“The four of us (deputies) stood before several thousand employees and said, ‘This is real. We have no difficulties believing these claims’,” says Quan-Watson.
“I think for that to happen for the first time ever is not tepid. I will agree with people that simply doing that is not a solution. That doesn’t end things.

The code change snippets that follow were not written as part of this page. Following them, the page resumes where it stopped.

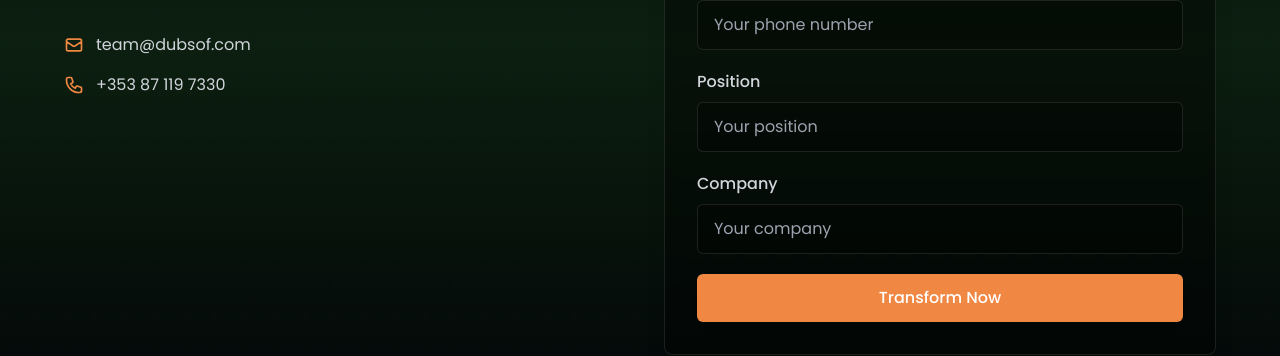
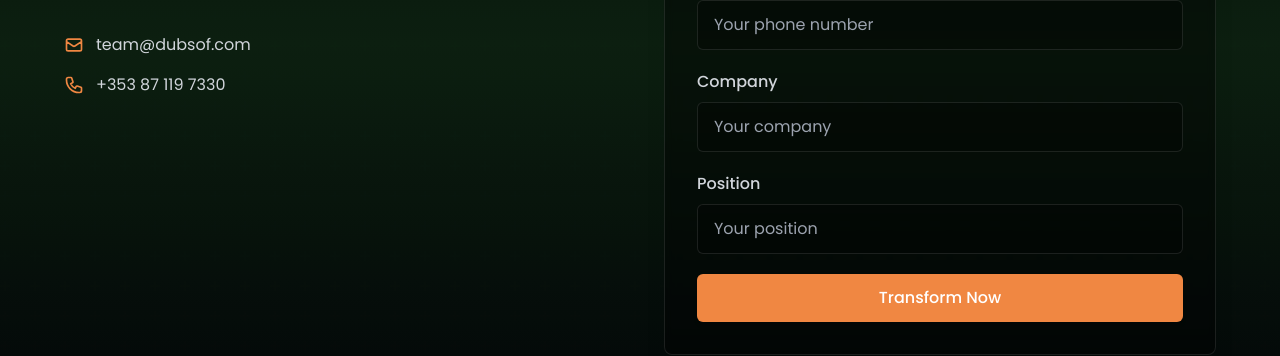
Before and after one commit to gerry004/dubsof, a Next.js app: page / in a window 1280 px wide. Shown: the part 5223-5579 px from the top of the page. Built offline with nearby package versions, Linux system fonts and the light colour scheme.

Commit message:
reorder contact

```diff
--- a/src/components/home/ContactSection.tsx
+++ b/src/components/home/ContactSection.tsx
@@ -84,6 +84,17 @@ export default function ContactSection() {
               </div>
 
               <div className="mb-5">
+                <label htmlFor="company" className="block text-gray-300 font-medium mb-2">Company</label>
+                <input
+                  type="text"
+                  id="company"
+                  name="company"
+                  className="w-full px-4 py-3 bg-black/30 border border-white/10 text-white rounded-md focus:outline-none focus:ring-2 focus:ring-warm-orange focus:border-transparent transition-colors"
+                  placeholder="Your company"
+                />
+              </div>
+
+              <div className="mb-5">
                 <label htmlFor="position" className="block text-gray-300 font-medium mb-2">Position</label>
                 <input
                   type="text"
@@ -92,17 +103,6 @@ export default function ContactSection() {
                   required
                   className="w-full px-4 py-3 bg-black/30 border border-white/10 text-white rounded-md focus:outline-none focus:ring-2 focus:ring-warm-orange focus:border-transparent transition-colors"
                   placeholder="Your position"
-                />
-              </div>
-
-              <div className="mb-5">
-                <label htmlFor="company" className="block text-gray-300 font-medium mb-2">Company</label>
-                <input
-                  type="text"
-                  id="company"
-                  name="company"
-                  className="w-full px-4 py-3 bg-black/30 border border-white/10 text-white rounded-md focus:outline-none focus:ring-2 focus:ring-warm-orange focus:border-transparent transition-colors"
-                  placeholder="Your company"
                 />
               </div>
 
```
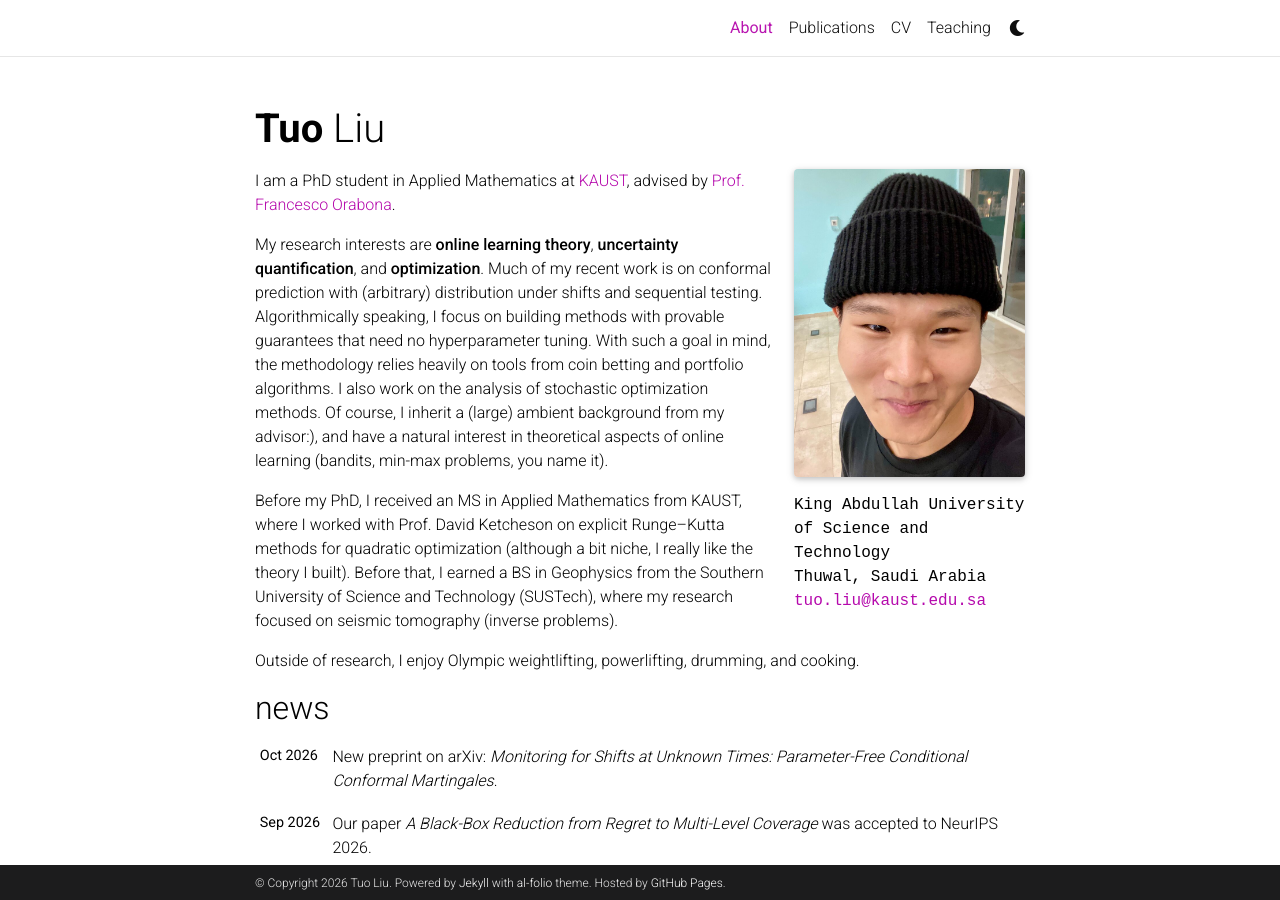
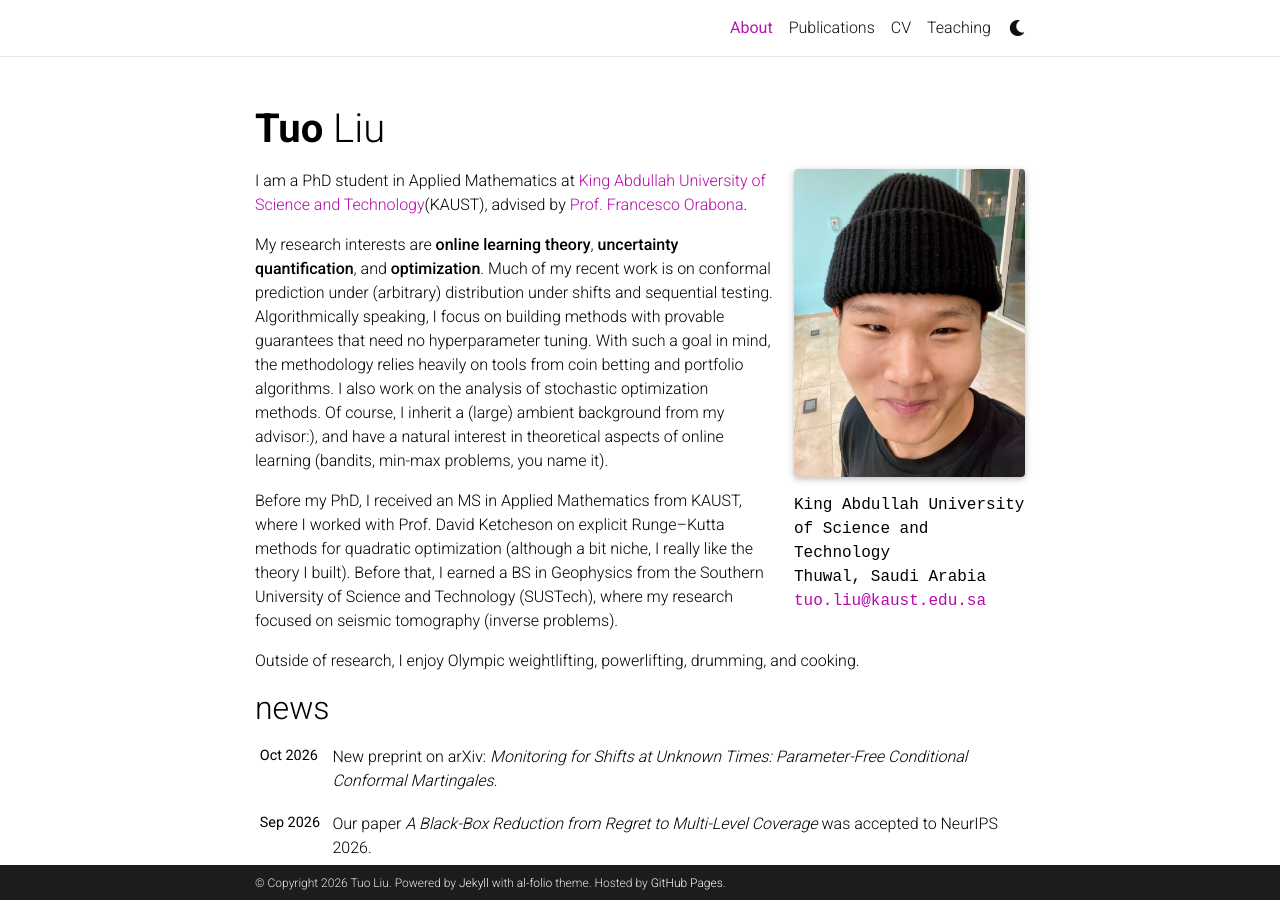
Before and after one commit to terryliu3/terryliu3.github.io, a Jekyll site: the page built from _pages/about.md, in a window 1280 px wide and 900 px high. Built offline with Jekyll 4.4.1, drawn with Linux system fonts in a browser that asks for light colours; full-size pictures stand in for the smaller copies a plugin makes; comment, search, counter and statistics services are not loaded; a style sheet for code colours, icons or effects is not loaded.

Commit message:
Revise about.

```diff
--- a/_pages/about.md
+++ b/_pages/about.md
@@ -18,9 +18,9 @@
 social: true  # includes social icons at the bottom of the page
 ---
 
-I am a PhD student in Applied Mathematics at [KAUST](https://www.kaust.edu.sa/), advised by [Prof. Francesco Orabona](https://francesco.orabona.com).
+I am a PhD student in Applied Mathematics at [King Abdullah University of Science and Technology](https://www.kaust.edu.sa/)(KAUST), advised by [Prof. Francesco Orabona](https://francesco.orabona.com).
 
-My research interests are **online learning theory**, **uncertainty quantification**, and **optimization**. Much of my recent work is on conformal prediction with (arbitrary) distribution under shifts and sequential testing. Algorithmically speaking, I focus on building methods with provable guarantees that need no hyperparameter tuning. With such a goal in mind, the methodology relies heavily on tools from coin betting and portfolio algorithms. I also work on the analysis of stochastic optimization methods. Of course, I inherit a (large) ambient background from my advisor:), and have a natural interest in theoretical aspects of online learning (bandits, min-max problems, you name it).
+My research interests are **online learning theory**, **uncertainty quantification**, and **optimization**. Much of my recent work is on conformal prediction under (arbitrary) distribution under shifts and sequential testing. Algorithmically speaking, I focus on building methods with provable guarantees that need no hyperparameter tuning. With such a goal in mind, the methodology relies heavily on tools from coin betting and portfolio algorithms. I also work on the analysis of stochastic optimization methods. Of course, I inherit a (large) ambient background from my advisor:), and have a natural interest in theoretical aspects of online learning (bandits, min-max problems, you name it).
 
 Before my PhD, I received an MS in Applied Mathematics from KAUST, where I worked with Prof. David Ketcheson on explicit Runge–Kutta methods for quadratic optimization (although a bit niche, I really like the theory I built). Before that, I earned a BS in Geophysics from the Southern University of Science and Technology (SUSTech), where my research focused on seismic tomography (inverse problems).
 
```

But you cannot solve a problem that you don’t admit exists, and the four of us admit that it exists.”
Gideons acknowledges there’s a long way to go to create a work environment that’s “more trustworthy and more credible.
“For people to make the leap of faith, they have to be convinced that change is coming — and change is here, really, not just coming,” she says. “But you can be part of it and that you can make an important contribution for the generations to come.”
She points to large funding increases, new strategies and policy initiatives crafted under the Liberals.
Those who spoke with APTN, however, point to the gaps — the files where little progress has been made.
They’ll be watching closely, hoping the deputies make good on their promises.
Saulis puts it bluntly in his final message to them: “The worst thing that could happen is that you speak empty words.”